Which of the lines below holds the string "relever"? Copy every line that does.

START Extracted data

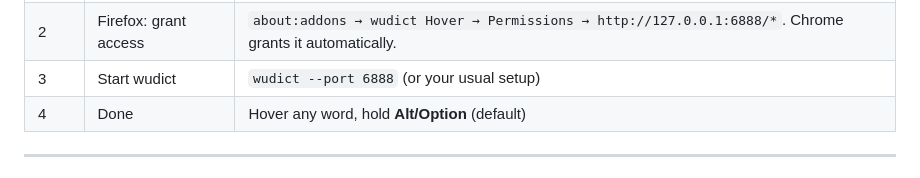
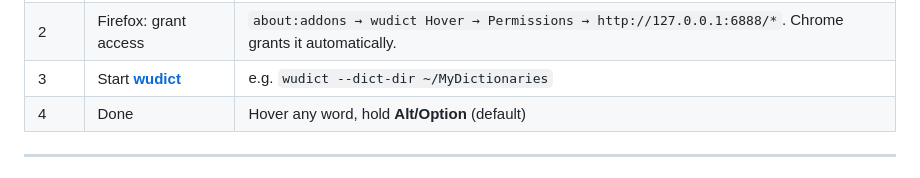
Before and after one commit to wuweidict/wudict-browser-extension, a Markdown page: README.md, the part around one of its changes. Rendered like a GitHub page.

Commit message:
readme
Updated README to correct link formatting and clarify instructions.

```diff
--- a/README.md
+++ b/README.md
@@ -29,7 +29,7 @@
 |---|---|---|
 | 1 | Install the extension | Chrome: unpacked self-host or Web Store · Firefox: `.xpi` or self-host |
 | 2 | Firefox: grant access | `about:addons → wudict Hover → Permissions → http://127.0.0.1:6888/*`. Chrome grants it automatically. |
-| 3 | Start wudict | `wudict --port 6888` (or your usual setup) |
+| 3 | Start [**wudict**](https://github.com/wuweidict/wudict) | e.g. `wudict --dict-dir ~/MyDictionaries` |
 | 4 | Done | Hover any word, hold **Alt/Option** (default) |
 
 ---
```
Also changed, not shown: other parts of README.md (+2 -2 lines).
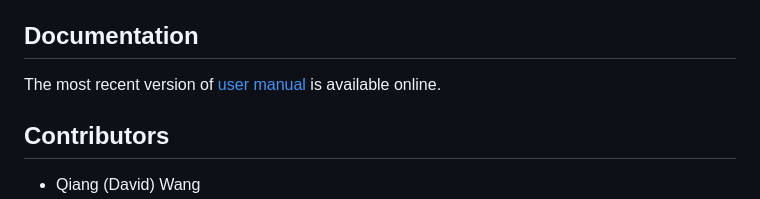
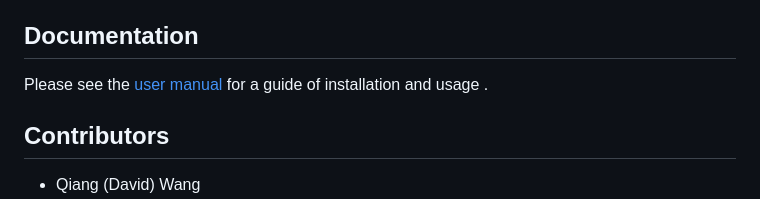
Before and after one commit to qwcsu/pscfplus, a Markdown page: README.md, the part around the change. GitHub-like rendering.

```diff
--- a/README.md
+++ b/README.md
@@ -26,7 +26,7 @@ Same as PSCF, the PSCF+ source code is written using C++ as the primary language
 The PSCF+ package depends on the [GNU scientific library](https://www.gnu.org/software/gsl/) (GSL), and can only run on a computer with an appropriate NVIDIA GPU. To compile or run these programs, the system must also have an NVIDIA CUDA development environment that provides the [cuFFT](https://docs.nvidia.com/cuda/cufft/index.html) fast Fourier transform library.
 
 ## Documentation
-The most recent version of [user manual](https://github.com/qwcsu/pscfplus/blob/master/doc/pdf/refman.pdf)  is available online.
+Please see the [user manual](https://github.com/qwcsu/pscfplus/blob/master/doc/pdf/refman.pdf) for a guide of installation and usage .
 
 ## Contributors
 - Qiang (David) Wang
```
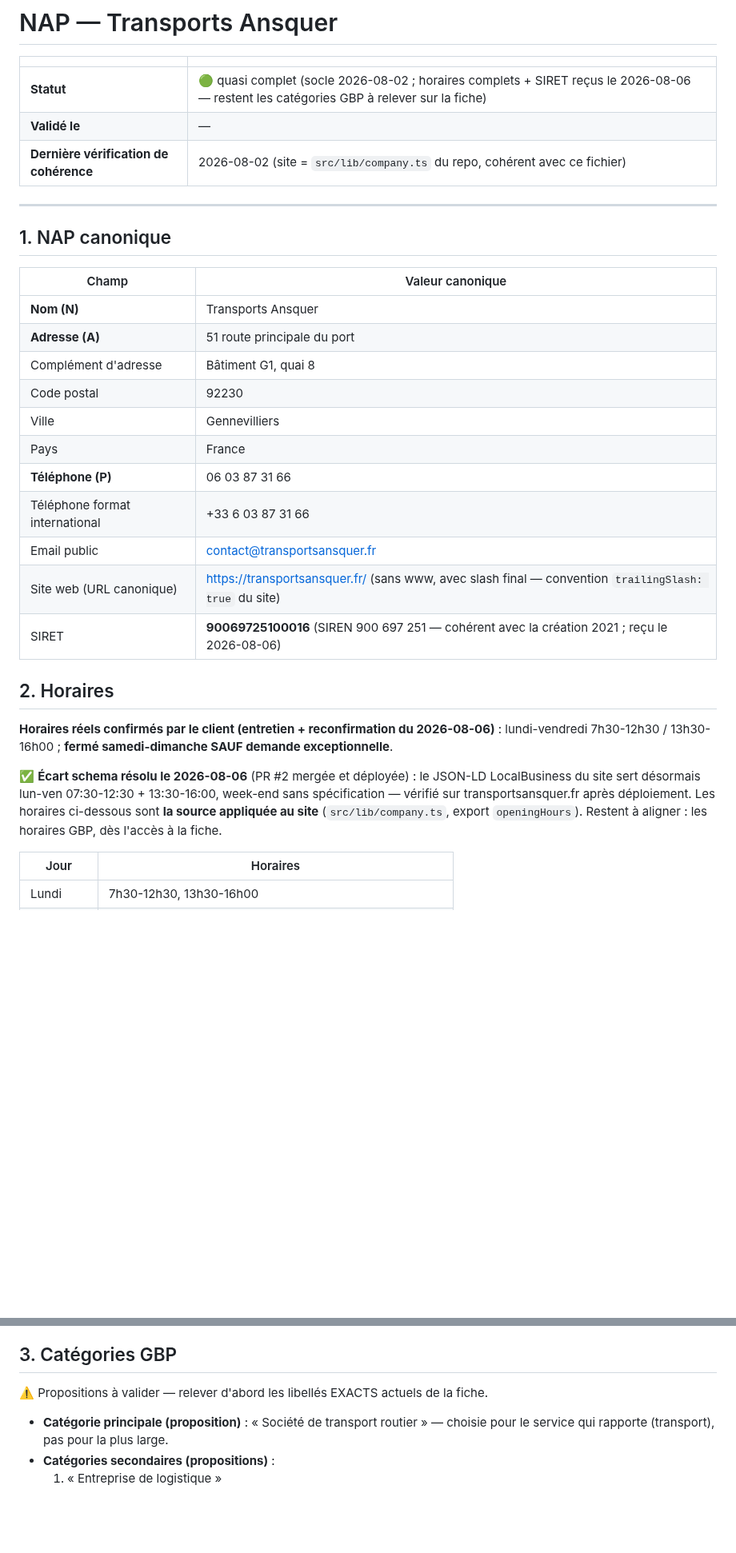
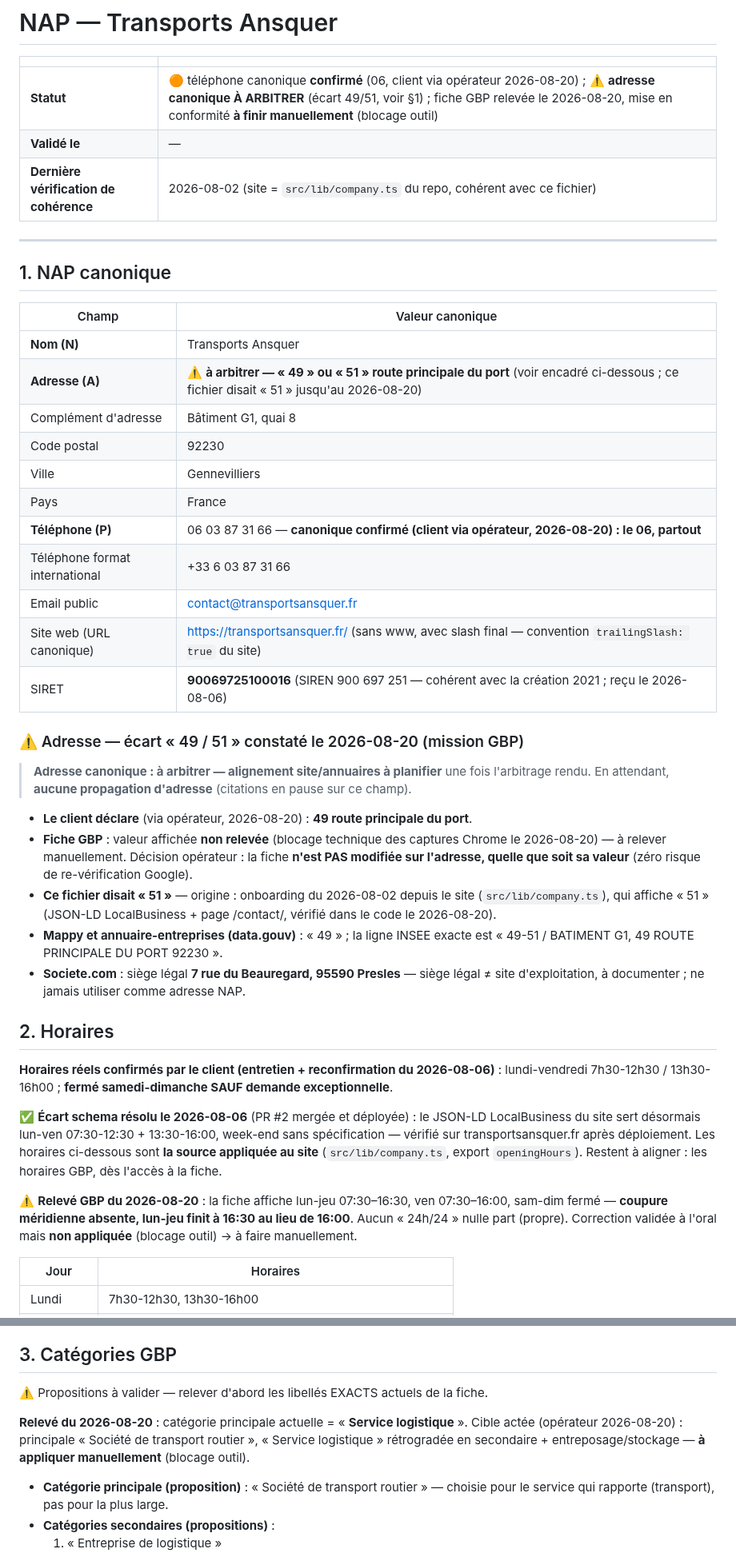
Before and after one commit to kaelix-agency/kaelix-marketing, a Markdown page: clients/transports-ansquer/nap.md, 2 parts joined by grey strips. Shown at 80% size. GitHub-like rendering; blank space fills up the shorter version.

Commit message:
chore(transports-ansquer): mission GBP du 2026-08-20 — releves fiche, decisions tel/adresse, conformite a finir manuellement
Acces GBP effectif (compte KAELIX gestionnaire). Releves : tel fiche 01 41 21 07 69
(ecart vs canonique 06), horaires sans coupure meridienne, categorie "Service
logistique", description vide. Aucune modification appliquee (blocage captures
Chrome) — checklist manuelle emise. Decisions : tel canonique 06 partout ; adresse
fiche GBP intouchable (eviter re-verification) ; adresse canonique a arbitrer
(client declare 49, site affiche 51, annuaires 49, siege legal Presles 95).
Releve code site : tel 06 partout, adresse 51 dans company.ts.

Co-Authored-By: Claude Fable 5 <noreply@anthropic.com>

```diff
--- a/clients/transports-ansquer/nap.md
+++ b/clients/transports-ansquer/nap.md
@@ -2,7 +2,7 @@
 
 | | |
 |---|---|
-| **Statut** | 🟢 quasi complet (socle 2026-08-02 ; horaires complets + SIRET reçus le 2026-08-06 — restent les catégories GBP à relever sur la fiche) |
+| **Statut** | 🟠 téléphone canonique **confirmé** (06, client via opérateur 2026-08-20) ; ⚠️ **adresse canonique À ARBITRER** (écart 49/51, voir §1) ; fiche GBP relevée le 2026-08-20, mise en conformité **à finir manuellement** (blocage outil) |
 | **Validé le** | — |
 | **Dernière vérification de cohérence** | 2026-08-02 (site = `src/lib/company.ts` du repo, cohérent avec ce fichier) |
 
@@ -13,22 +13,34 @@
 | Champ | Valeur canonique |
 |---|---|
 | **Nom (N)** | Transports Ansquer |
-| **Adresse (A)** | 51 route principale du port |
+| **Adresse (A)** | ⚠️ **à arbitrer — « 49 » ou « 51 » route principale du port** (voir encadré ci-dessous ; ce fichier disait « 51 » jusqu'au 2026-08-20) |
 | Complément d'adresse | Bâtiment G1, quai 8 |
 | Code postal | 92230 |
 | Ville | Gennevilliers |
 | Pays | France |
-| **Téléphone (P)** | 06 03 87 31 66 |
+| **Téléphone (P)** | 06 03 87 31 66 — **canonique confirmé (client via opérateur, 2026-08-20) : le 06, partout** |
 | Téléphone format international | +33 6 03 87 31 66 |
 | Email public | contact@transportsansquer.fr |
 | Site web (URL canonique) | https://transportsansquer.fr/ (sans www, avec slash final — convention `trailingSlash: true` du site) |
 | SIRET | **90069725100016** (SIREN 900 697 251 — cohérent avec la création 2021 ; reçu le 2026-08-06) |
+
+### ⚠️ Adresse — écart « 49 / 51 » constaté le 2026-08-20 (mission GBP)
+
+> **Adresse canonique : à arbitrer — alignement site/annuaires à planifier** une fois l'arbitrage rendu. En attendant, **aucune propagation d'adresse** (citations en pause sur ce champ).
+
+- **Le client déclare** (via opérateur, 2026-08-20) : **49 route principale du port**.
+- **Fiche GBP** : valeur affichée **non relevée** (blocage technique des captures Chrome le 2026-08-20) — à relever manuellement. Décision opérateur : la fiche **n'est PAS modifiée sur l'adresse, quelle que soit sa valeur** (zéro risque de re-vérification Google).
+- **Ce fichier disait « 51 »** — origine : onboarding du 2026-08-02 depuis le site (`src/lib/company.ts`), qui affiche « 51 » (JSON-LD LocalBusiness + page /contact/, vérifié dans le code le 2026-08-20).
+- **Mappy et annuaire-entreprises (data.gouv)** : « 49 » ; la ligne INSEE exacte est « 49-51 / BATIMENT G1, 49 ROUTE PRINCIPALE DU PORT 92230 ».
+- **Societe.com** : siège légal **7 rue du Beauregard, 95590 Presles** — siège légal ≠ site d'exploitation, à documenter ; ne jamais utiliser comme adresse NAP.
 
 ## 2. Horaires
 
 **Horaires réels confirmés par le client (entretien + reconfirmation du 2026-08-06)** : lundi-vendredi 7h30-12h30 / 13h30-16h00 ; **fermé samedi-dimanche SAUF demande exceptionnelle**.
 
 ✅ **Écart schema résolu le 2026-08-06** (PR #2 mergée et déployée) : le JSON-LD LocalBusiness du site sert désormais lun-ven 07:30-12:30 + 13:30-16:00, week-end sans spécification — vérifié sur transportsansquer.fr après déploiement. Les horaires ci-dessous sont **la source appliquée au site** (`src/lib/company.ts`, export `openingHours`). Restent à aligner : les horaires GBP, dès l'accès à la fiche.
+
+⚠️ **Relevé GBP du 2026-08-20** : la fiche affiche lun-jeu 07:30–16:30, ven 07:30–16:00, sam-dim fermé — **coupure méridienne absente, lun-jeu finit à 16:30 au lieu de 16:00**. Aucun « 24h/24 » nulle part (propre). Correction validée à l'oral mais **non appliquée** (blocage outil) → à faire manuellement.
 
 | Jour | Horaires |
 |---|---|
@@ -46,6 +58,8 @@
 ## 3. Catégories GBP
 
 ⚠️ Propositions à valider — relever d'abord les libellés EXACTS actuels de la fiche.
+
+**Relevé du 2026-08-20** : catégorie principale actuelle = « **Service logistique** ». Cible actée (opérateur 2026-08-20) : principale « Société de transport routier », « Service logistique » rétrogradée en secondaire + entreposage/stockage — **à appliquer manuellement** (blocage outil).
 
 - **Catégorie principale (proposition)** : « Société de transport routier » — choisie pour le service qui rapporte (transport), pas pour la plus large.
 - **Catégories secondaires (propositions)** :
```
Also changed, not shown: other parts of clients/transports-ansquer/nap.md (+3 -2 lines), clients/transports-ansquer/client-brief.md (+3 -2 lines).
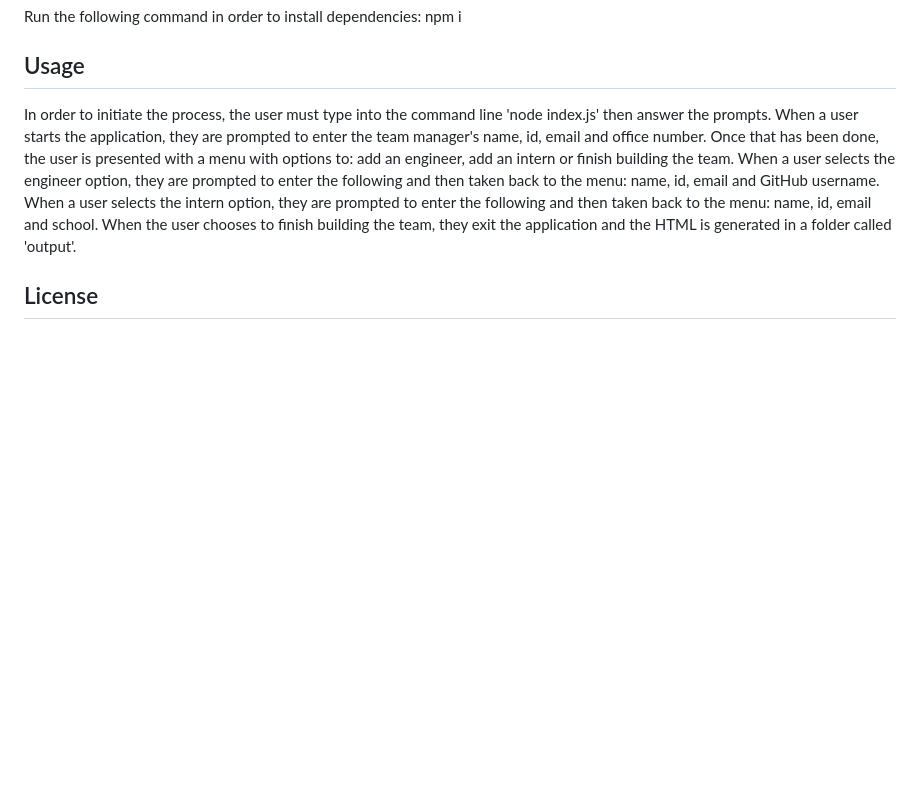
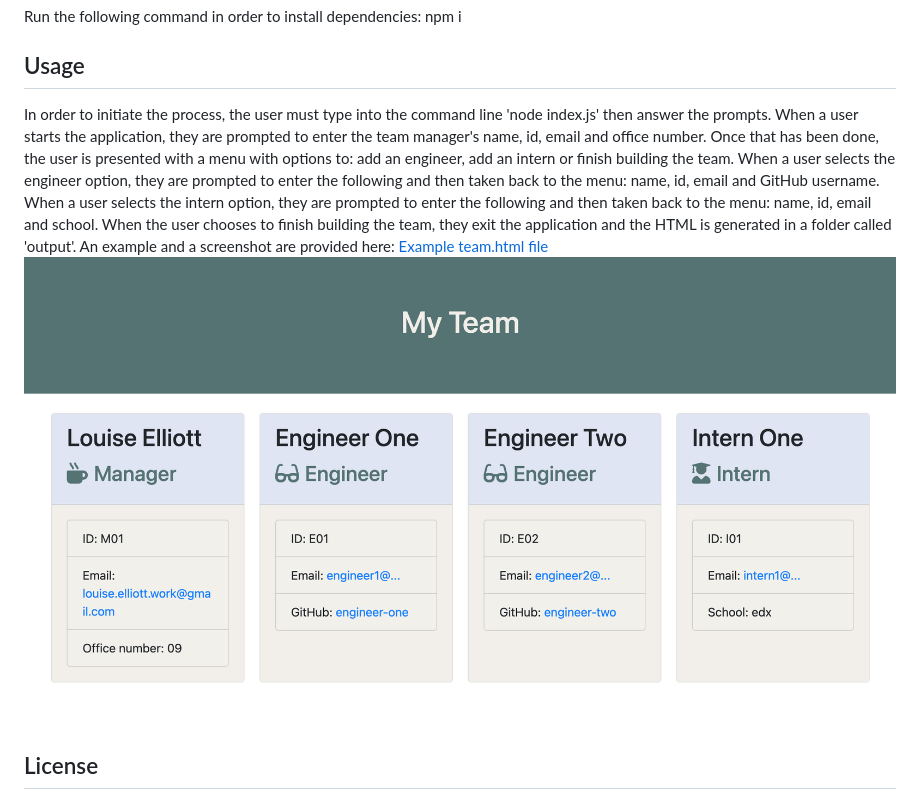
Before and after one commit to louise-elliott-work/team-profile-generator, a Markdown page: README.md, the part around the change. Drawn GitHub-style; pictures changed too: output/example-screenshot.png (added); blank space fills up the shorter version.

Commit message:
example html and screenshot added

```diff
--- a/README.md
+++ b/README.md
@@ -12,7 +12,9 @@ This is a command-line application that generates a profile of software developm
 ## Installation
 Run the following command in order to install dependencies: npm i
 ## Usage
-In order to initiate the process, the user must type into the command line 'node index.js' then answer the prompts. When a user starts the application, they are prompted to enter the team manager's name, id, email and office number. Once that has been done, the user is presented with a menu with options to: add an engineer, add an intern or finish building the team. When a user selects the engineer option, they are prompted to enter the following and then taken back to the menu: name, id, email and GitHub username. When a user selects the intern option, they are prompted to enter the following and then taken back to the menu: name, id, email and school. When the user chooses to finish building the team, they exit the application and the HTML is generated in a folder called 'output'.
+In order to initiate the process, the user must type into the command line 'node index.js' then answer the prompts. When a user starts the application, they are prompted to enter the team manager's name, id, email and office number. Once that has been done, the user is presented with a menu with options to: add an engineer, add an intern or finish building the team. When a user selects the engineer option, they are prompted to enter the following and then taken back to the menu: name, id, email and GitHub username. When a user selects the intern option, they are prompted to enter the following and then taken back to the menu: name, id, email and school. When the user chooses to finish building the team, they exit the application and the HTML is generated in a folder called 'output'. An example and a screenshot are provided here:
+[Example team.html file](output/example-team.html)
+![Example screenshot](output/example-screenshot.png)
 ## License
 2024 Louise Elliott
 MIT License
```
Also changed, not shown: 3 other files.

END Extracted data

* Written response *
-| **Statut** | 🟢 quasi complet (socle 2026-08-02 ; horaires complets + SIRET reçus le 2026-08-06 — restent les catégories GBP à relever sur la fiche) |
+- **Fiche GBP** : valeur affichée **non relevée** (blocage technique des captures Chrome le 2026-08-20) — à relever manuellement. Décision opérateur : la fiche **n'est PAS modifiée sur l'adresse, quelle que soit sa valeur** (zéro risque de re-vérification Google).
 ⚠️ Propositions à valider — relever d'abord les libellés EXACTS actuels de la fiche.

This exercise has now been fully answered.